See the world’s oldest printed books

A new exhibition, opening at the University of Glasgow’s Hunterian Art Gallery will mark the end of a project to create a unique publicly accessible digital catalogue of over 1,000 of the world’s oldest books.

The exhibition, ‘Ingenious Impressions: The Coming of the Book’, will run at the University’s Hunterian Gallery from the 27 February - 21 June 2015.

The new digital catalogue will contain a record of landmark books dating from the dawn of the age of printing, over 500 years ago.

Amongst the important collection is a book containing the very first map ever printed and a moving astronomical calendar, which uses adjustable paper wheels which can be operated to show the motion of the Moon.

The ‘Ingenious Impressions’ exhibition launch will mark the end of a six year project to comprehensively research the origins and history of each of the 1,050 pre-15th century books held at the University of Glasgow’s collection.

Books dating back to before 1501 are known as ‘Incunables’. The collection which is held by the University of Glasgow Library’s Special Collections Department, is one of the largest in the UK.

This is the first time that a selection of the University’s 15th century books will ever have been on display together.

The research on the Glasgow Incunabula Project was undertaken by Jack Baldwin (Honorary Research Fellow) and is managed and assisted by University of Glasgow Library’s Rare Books Librarians, Julie Gardham and Robert Maclean. They have been researching the content of every book and the journeys they made before they came in to the University’s possession.

Julie said “We are delighted to be able to launch this digital resource which I hope will encourage more people to find out about these incredible books and their histories.

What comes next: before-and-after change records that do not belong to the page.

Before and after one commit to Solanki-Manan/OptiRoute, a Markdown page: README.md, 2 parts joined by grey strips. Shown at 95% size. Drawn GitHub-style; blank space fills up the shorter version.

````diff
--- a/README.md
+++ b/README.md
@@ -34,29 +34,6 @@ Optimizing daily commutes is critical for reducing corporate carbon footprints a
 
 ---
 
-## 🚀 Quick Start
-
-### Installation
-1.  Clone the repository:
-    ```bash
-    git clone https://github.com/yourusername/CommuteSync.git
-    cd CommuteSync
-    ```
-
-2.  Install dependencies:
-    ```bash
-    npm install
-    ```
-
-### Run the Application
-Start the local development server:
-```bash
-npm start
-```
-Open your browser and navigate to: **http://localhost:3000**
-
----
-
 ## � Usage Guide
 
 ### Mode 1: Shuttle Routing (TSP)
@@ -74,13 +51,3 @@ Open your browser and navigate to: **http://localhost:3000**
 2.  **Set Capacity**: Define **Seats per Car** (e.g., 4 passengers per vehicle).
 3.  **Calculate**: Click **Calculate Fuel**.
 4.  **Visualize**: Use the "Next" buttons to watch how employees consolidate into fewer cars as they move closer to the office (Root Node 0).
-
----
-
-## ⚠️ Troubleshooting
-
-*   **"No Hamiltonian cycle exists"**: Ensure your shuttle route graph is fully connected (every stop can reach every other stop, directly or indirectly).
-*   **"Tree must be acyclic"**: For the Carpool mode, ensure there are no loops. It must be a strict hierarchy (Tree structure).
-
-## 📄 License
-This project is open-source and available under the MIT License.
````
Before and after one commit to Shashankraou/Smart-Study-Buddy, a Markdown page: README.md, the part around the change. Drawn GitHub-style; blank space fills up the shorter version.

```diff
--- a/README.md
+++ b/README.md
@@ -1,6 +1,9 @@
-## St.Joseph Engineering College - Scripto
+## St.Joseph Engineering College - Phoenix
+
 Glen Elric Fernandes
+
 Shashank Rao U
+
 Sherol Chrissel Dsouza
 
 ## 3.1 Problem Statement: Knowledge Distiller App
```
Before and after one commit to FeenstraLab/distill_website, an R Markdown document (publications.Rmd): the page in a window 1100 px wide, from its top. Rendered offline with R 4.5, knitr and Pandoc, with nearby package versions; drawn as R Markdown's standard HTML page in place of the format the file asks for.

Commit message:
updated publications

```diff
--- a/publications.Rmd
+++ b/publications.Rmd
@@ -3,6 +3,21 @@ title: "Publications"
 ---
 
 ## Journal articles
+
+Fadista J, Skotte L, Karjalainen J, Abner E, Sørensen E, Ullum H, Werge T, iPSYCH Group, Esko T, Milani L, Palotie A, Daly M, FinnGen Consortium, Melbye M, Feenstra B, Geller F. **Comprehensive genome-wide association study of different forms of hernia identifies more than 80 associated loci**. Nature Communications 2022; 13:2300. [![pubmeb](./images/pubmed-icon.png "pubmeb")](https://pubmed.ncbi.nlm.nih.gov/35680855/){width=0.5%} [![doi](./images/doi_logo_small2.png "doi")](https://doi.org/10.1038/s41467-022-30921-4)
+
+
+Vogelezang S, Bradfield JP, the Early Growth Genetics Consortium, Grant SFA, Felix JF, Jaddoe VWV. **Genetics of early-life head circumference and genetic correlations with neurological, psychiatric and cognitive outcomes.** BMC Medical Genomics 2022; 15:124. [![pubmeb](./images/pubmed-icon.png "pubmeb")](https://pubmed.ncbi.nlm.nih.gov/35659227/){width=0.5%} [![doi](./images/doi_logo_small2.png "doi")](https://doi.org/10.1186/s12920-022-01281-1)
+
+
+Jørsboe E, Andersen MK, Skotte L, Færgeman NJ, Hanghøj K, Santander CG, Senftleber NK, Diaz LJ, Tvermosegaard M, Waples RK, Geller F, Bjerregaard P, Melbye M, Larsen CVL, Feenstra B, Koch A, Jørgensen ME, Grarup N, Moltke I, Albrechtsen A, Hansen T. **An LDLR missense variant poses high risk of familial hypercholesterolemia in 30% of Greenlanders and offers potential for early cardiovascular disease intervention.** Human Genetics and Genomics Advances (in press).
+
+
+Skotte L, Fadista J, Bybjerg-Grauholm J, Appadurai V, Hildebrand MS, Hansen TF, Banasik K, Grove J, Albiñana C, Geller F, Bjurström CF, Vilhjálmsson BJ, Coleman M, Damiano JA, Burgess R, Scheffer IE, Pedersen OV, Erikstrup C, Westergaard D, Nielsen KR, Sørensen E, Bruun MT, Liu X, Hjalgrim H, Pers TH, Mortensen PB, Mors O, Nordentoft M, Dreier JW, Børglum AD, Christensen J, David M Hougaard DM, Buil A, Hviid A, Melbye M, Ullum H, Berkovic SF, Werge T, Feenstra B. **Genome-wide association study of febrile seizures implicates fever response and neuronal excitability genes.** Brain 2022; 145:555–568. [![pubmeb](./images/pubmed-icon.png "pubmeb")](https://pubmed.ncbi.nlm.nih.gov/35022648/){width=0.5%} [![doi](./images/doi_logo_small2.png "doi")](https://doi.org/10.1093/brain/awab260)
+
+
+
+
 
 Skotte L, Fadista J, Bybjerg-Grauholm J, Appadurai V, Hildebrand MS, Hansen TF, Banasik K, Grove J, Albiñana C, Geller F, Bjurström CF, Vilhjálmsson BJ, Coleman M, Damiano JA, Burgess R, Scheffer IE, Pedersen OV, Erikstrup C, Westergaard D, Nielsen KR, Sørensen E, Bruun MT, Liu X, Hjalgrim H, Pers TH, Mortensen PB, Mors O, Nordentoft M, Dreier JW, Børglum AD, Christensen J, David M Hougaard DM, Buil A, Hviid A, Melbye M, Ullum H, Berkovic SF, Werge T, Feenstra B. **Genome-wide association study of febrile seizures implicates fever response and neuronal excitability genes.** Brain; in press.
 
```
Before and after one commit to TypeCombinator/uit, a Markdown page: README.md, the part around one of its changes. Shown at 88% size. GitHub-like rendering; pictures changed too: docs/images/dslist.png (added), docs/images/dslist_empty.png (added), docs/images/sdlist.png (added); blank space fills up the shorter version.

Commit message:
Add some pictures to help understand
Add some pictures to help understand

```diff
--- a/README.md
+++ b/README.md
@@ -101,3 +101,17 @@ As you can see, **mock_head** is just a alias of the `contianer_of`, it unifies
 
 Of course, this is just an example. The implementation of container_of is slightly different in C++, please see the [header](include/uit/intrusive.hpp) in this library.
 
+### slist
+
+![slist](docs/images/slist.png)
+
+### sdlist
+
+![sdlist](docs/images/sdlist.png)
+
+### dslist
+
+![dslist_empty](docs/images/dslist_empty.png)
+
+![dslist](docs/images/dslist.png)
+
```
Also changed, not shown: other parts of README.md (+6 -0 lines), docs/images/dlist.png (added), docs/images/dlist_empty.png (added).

It may seem strange to us today, but when published these books were at the forefront of an information revolution driven by a new technology – printing. It was this technological advance that powered the Renaissance and led to the spread of learning across Europe and beyond.

These books are significant, not only because their content offers us a unique window into history, but also because they signify a crucial shift in the human story.”

The University of Glasgow’s incunabula collection is the largest in Scotland with over a thousand copies housed in the University Library. More than half come from the collection of Hunterian founder Dr William Hunter (1718-83).

A selection of the most remarkable works from the Incunabula project have been reprinted in a catalogue accompanying the ‘Ingenious Impressions’ exhibition.

Find out more.


First published: 26 February 2015

<< March